Code change snippets

·····

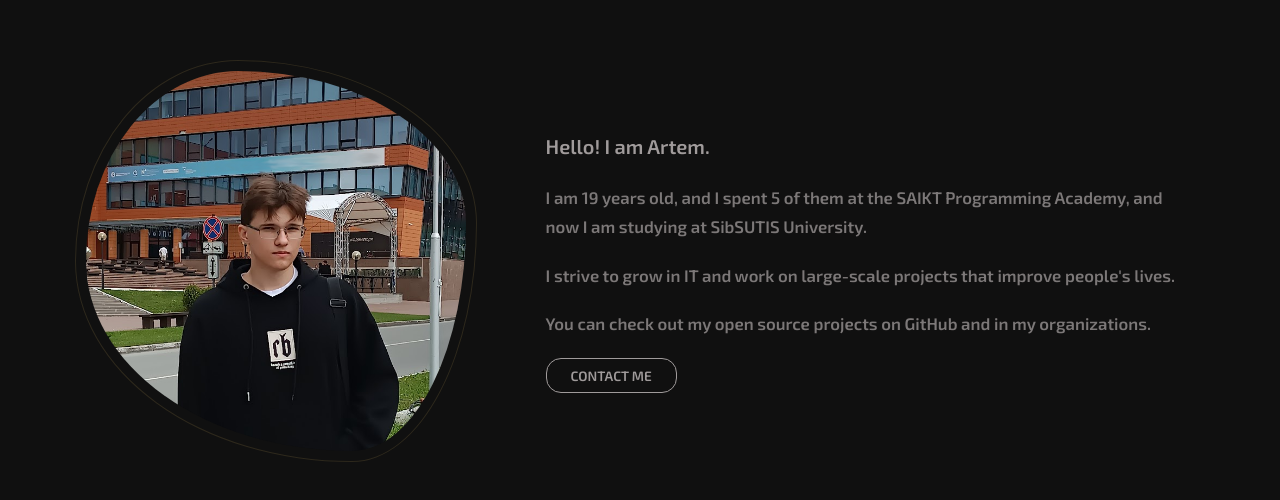
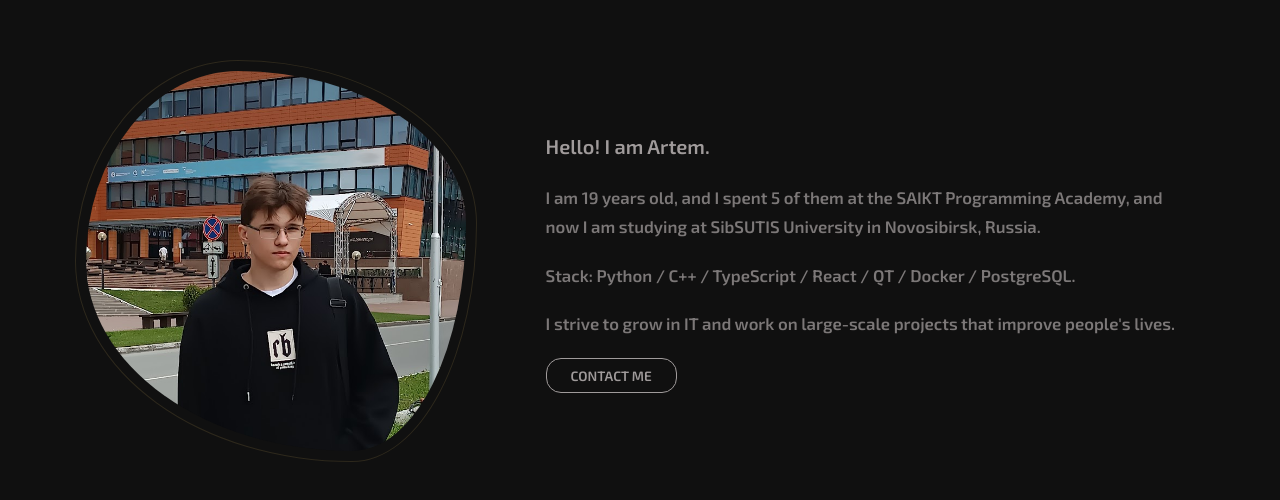
Before and after one commit to Nighty3098/Portfolio, a React (Create React App) app: page / in a window 1280 px wide. Shown: the part 1170-1670 px from the top of the page. Built offline with nearby package versions, Linux system fonts and the light colour scheme; a web font is replaced by a local one.

Commit message:
fix(header): remove mix-blend-mode difference, use var(--fg) directly
- Remove --header-fg variable, header now uses var(--fg) directly
- Remove mix-blend-mode: difference from .header
- Update about section text in locales

```diff
--- a/src/App.css
+++ b/src/App.css
@@ -35,7 +35,7 @@
   --text-stat-label: 1rem;
   --max-w: 1600px;
   --header-h: 72px;
-  --header-fg: var(--fg);
+
 }
 
 [data-theme="light"] {
@@ -1018,7 +1018,6 @@ body {
   display: flex;
   align-items: center;
   justify-content: center;
-  mix-blend-mode: difference;
 }
 
 .header-inner {
@@ -1032,7 +1031,7 @@ body {
   font-family: "Oswald", sans-serif;
   font-size: 1.5rem;
   letter-spacing: 4px;
-  color: var(--header-fg);
+  color: var(--fg);
   user-select: none;
   text-decoration: none;
   cursor: pointer;
@@ -1046,7 +1045,7 @@ body {
 
 .header-locale-btn {
   background: none;
-  color: var(--header-fg);
+  color: var(--fg);
   font-size: 0.75rem;
   letter-spacing: 3px;
   cursor: pointer;
@@ -1078,7 +1077,7 @@ body {
   display: block;
   width: 24px;
   height: 1.5px;
-  background: var(--header-fg);
+  background: var(--fg);
   transition: transform 0.3s ease;
   will-change: transform;
 }
--- a/src/locales/en.json
+++ b/src/locales/en.json
@@ -18,9 +18,9 @@
     "resume": "RESUME",
     "contact_me": "Contact me",
     "p1": "Hello! I am Artem.",
-    "p2": "I am 19 years old, and I spent 5 of them at the SAIKT Programming Academy, and now I am studying at SibSUTIS University.",
-    "p3": "I strive to grow in IT and work on large-scale projects that improve people's lives.",
-    "p4": "You can check out my open source projects on GitHub and in my organizations."
+    "p2": "I am 19 years old, and I spent 5 of them at the SAIKT Programming Academy, and now I am studying at SibSUTIS University in Novosibirsk, Russia.",
+    "p3": "Stack: Python / C++ / TypeScript / React / QT / Docker / PostgreSQL.",
+    "p4": "I strive to grow in IT and work on large-scale projects that improve people's lives."
   },
   "projects": {
     "title": "My projects",
--- a/src/locales/ru.json
+++ b/src/locales/ru.json
@@ -18,9 +18,10 @@
     "resume": "РЕЗЮМЕ",
     "contact_me": "Связаться",
     "p1": "Привет! Я Артем.",
-    "p2": "Мне 19 лет, 5 из которых я провел в Академии программирования САИКТ, а сейчас учусь в СибГУТИ.",
-    "p3": "Я стремлюсь расти в IT и работать над масштабными проектами, которые улучшают жизнь людей.",
-    "p4": "Вы можете посмотреть мои проекты с открытым исходным кодом на GitHub и в моих организациях."
+    "p2": "Мне 19 лет, 5 из которых я провел в Академии программирования САИКТ, а сейчас учусь в СибГУТИ, Новосибирск, Россия",
+    "p3": "Стэк: Python / C++ / TypeScript / React / QT / Docker / PostgreSQL.",
+    "p4": "Я стремлюсь расти в IT и работать над масштабными проектами, которые улучшают жизнь людей.",
+    "p5": "Вы можете посмотреть мои проекты с открытым исходным кодом на GitHub и в моих организациях."
   },
   "projects": {
     "title": "Мои проекты",
```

·····

Your answer should be every line above, written out exactly, with no pictures.

Before and after one commit to Nighty3098/Portfolio, a React (Create React App) app: page / in a window 1280 px wide. Shown: the part 1170-1670 px from the top of the page. Built offline with nearby package versions, Linux system fonts and the light colour scheme; a web font is replaced by a local one.

Commit message:
fix(header): remove mix-blend-mode difference, use var(--fg) directly
- Remove --header-fg variable, header now uses var(--fg) directly
- Remove mix-blend-mode: difference from .header
- Update about section text in locales

```diff
--- a/src/App.css
+++ b/src/App.css
@@ -35,7 +35,7 @@
   --text-stat-label: 1rem;
   --max-w: 1600px;
   --header-h: 72px;
-  --header-fg: var(--fg);
+
 }
 
 [data-theme="light"] {
@@ -1018,7 +1018,6 @@ body {
   display: flex;
   align-items: center;
   justify-content: center;
-  mix-blend-mode: difference;
 }
 
 .header-inner {
@@ -1032,7 +1031,7 @@ body {
   font-family: "Oswald", sans-serif;
   font-size: 1.5rem;
   letter-spacing: 4px;
-  color: var(--header-fg);
+  color: var(--fg);
   user-select: none;
   text-decoration: none;
   cursor: pointer;
@@ -1046,7 +1045,7 @@ body {
 
 .header-locale-btn {
   background: none;
-  color: var(--header-fg);
+  color: var(--fg);
   font-size: 0.75rem;
   letter-spacing: 3px;
   cursor: pointer;
@@ -1078,7 +1077,7 @@ body {
   display: block;
   width: 24px;
   height: 1.5px;
-  background: var(--header-fg);
+  background: var(--fg);
   transition: transform 0.3s ease;
   will-change: transform;
 }
--- a/src/locales/en.json
+++ b/src/locales/en.json
@@ -18,9 +18,9 @@
     "resume": "RESUME",
     "contact_me": "Contact me",
     "p1": "Hello! I am Artem.",
-    "p2": "I am 19 years old, and I spent 5 of them at the SAIKT Programming Academy, and now I am studying at SibSUTIS University.",
-    "p3": "I strive to grow in IT and work on large-scale projects that improve people's lives.",
-    "p4": "You can check out my open source projects on GitHub and in my organizations."
+    "p2": "I am 19 years old, and I spent 5 of them at the SAIKT Programming Academy, and now I am studying at SibSUTIS University in Novosibirsk, Russia.",
+    "p3": "Stack: Python / C++ / TypeScript / React / QT / Docker / PostgreSQL.",
+    "p4": "I strive to grow in IT and work on large-scale projects that improve people's lives."
   },
   "projects": {
     "title": "My projects",
--- a/src/locales/ru.json
+++ b/src/locales/ru.json
@@ -18,9 +18,10 @@
     "resume": "РЕЗЮМЕ",
     "contact_me": "Связаться",
     "p1": "Привет! Я Артем.",
-    "p2": "Мне 19 лет, 5 из которых я провел в Академии программирования САИКТ, а сейчас учусь в СибГУТИ.",
-    "p3": "Я стремлюсь расти в IT и работать над масштабными проектами, которые улучшают жизнь людей.",
-    "p4": "Вы можете посмотреть мои проекты с открытым исходным кодом на GitHub и в моих организациях."
+    "p2": "Мне 19 лет, 5 из которых я провел в Академии программирования САИКТ, а сейчас учусь в СибГУТИ, Новосибирск, Россия",
+    "p3": "Стэк: Python / C++ / TypeScript / React / QT / Docker / PostgreSQL.",
+    "p4": "Я стремлюсь расти в IT и работать над масштабными проектами, которые улучшают жизнь людей.",
+    "p5": "Вы можете посмотреть мои проекты с открытым исходным кодом на GitHub и в моих организациях."
   },
   "projects": {
     "title": "Мои проекты",
```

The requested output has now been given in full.